Modern physiological and molecular biological studies have shown that enduring changes in synaptic efficacy, a process known as synaptic plasticity, is a fundamental neuronal process underlying various forms of learning and memory. Research in this area has provided useful insights into how the expression of a given type of synaptic plasticity modulates and perhaps reconfigures the activity of the neural network in which this occurs. In the brain most neurons receive multiple synaptic inputs which are potentially capable of inducing synaptic plasticity. This raises a question central to an understanding of how information is processed and stored within a given neuronal circuit, i.e., how are two or more forms of synaptic plasticity integrated at the level of a single neuron? Our work focuses on an examination of the functional properties of the interaction between distinct forms of synaptic plasticity elicited within a neuron. A neuron expressing multiple forms of synaptic plasticity might selectively encode new incoming information and, thus, dramatically modulate both the way that it filters relevant from irrelevant information as well as the way that it exports this information to other cells. We are initially addressing these questions by examining the interaction between distinct forms of synaptic plasticity elicited in different dendritic compartments within the CA1 area of the rodent hippocampus via electrophysiological determinations in vitro slices. Specifically, we ask:
1) How does a neuron integrate various forms of synaptic plasticity elicited in multiple synapses?
2) What are the cellular and molecular mechanisms underlying this process?
3) What impact does this process have on signal integration at neuronal and network level?
4) And, most importantly, is this process relevant for the encoding of memories?

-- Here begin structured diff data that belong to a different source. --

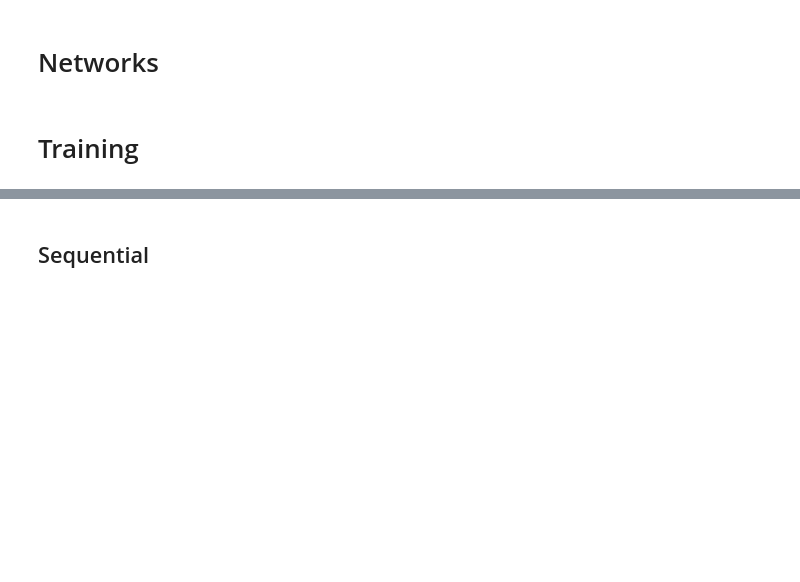
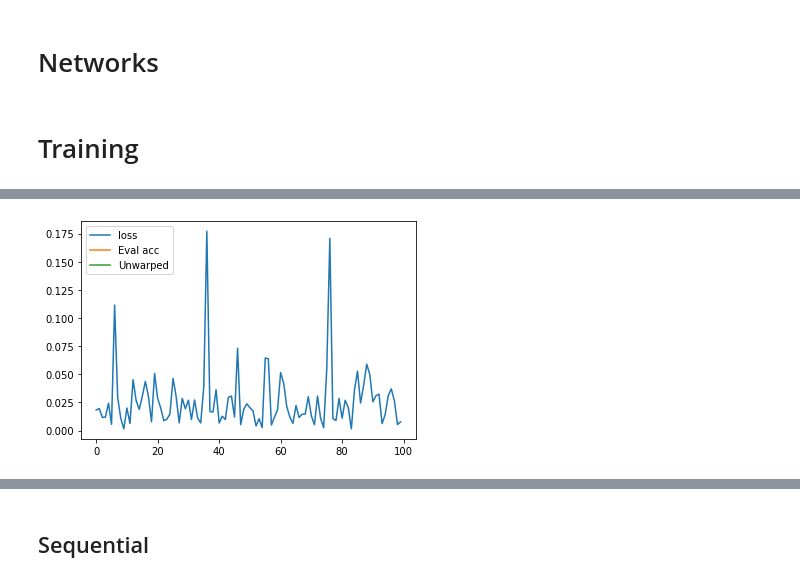
Before and after one commit to TillNicke/KD-for-optical-flow, a Jupyter notebook: Experiment_1.ipynb, the cells around one changed output, grey strips where cells are left out. Saved outputs shown, nothing was run; the diff lists cells and outputs as text; code cells hidden in the pictures; blank space fills up the shorter version.

```diff
--- a/Experiment_1.ipynb
+++ b/Experiment_1.ipynb
@@ -36,5 +60,11 @@ available_gpus
 # %% [markdown]
 # Data
 # %%
-imgs = torch.load('data/train_frames.pth')
-segs = torch.load('data/train_segs.pth')
+#imgs1 = torch.load('/share/data_ultraschall/nicke_ma/data/train_frames.pth')
+#segs1 = torch.load('/share/data_ultraschall/nicke_ma/data/train_segs.pth')
+
+imgs2 = torch.load('/share/data_ultraschall/nicke_ma/data/train_frames_disp_6.pth')
+segs2 = torch.load('/share/data_ultraschall/nicke_ma/data/train_segs_disp_6.pth')
+
+imgs3 = torch.load('/share/data_ultraschall/nicke_ma/data/frames_oneFixed_multipleMoving_dist2.pth')
+segs3 = torch.load('/share/data_ultraschall/nicke_ma/data/segs_oneFixed_multipleMoving_dist2.pth')
@@ -258,0 +365,8 @@ for epoch in range(epochs):
+# %%
+plt.plot(np.arange(len(losses)), losses, label='loss')
+plt.plot(np.arange(len(accs)), accs, label='Eval acc')
+plt.plot(np.arange(len(unwapred)), unwapred, label='Unwarped')
+plt.legend()
+plt.savefig("plots/100-Epochs-refactored.png")
+# %% [output]
+[figure, added]
```
Also changed, not shown: parts of 36 cells of this notebook, 3 other files.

We expect to obtain insights into the functional significance of specific synaptic plasticity associations or interactions between synaptic inputs arriving from different brain regions. The understanding of the rules that result in the prevalence or dismissal of certain forms of synaptic plasticity within a neuron could provide additional insights into the cellular basis of learned behavior.